◆ **What you will do**:
Set down the records again, keeping each line exactly as it is.

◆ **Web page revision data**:
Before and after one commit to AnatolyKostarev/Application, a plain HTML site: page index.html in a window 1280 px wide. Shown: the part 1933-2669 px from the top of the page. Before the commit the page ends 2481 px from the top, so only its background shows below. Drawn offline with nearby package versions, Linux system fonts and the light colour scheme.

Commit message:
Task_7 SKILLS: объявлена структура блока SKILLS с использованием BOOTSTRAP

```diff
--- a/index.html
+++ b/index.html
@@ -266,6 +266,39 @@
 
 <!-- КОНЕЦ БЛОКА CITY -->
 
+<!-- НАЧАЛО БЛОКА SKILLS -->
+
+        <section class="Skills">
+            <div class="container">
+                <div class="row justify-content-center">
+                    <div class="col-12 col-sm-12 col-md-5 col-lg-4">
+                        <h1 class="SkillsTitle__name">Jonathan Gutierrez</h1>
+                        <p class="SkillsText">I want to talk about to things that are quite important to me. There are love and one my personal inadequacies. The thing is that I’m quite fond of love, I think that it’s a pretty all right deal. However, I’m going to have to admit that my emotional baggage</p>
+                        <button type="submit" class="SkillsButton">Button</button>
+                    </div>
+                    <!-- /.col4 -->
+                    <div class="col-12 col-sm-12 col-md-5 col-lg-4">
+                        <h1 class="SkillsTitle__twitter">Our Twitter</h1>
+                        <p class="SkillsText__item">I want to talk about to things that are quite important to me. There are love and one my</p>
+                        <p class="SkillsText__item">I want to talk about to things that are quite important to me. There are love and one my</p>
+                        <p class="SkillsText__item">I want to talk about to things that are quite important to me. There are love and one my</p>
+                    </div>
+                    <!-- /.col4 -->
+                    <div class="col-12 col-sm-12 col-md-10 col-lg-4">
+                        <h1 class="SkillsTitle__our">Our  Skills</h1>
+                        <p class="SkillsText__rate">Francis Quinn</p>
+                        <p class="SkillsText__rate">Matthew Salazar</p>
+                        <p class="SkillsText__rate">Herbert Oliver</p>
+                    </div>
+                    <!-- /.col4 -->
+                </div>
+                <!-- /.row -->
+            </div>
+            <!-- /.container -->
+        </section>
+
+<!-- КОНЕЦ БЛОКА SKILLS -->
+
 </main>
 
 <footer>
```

◆ **Exercise output**:
Before and after one commit to AnatolyKostarev/Application, a plain HTML site: page index.html in a window 1280 px wide. Shown: the part 1933-2669 px from the top of the page. Before the commit the page ends 2481 px from the top, so only its background shows below. Drawn offline with nearby package versions, Linux system fonts and the light colour scheme.

Commit message:
Task_7 SKILLS: объявлена структура блока SKILLS с использованием BOOTSTRAP

```diff
--- a/index.html
+++ b/index.html
@@ -266,6 +266,39 @@
 
 <!-- КОНЕЦ БЛОКА CITY -->
 
+<!-- НАЧАЛО БЛОКА SKILLS -->
+
+        <section class="Skills">
+            <div class="container">
+                <div class="row justify-content-center">
+                    <div class="col-12 col-sm-12 col-md-5 col-lg-4">
+                        <h1 class="SkillsTitle__name">Jonathan Gutierrez</h1>
+                        <p class="SkillsText">I want to talk about to things that are quite important to me. There are love and one my personal inadequacies. The thing is that I’m quite fond of love, I think that it’s a pretty all right deal. However, I’m going to have to admit that my emotional baggage</p>
+                        <button type="submit" class="SkillsButton">Button</button>
+                    </div>
+                    <!-- /.col4 -->
+                    <div class="col-12 col-sm-12 col-md-5 col-lg-4">
+                        <h1 class="SkillsTitle__twitter">Our Twitter</h1>
+                        <p class="SkillsText__item">I want to talk about to things that are quite important to me. There are love and one my</p>
+                        <p class="SkillsText__item">I want to talk about to things that are quite important to me. There are love and one my</p>
+                        <p class="SkillsText__item">I want to talk about to things that are quite important to me. There are love and one my</p>
+                    </div>
+                    <!-- /.col4 -->
+                    <div class="col-12 col-sm-12 col-md-10 col-lg-4">
+                        <h1 class="SkillsTitle__our">Our  Skills</h1>
+                        <p class="SkillsText__rate">Francis Quinn</p>
+                        <p class="SkillsText__rate">Matthew Salazar</p>
+                        <p class="SkillsText__rate">Herbert Oliver</p>
+                    </div>
+                    <!-- /.col4 -->
+                </div>
+                <!-- /.row -->
+            </div>
+            <!-- /.container -->
+        </section>
+
+<!-- КОНЕЦ БЛОКА SKILLS -->
+
 </main>
 
 <footer>
```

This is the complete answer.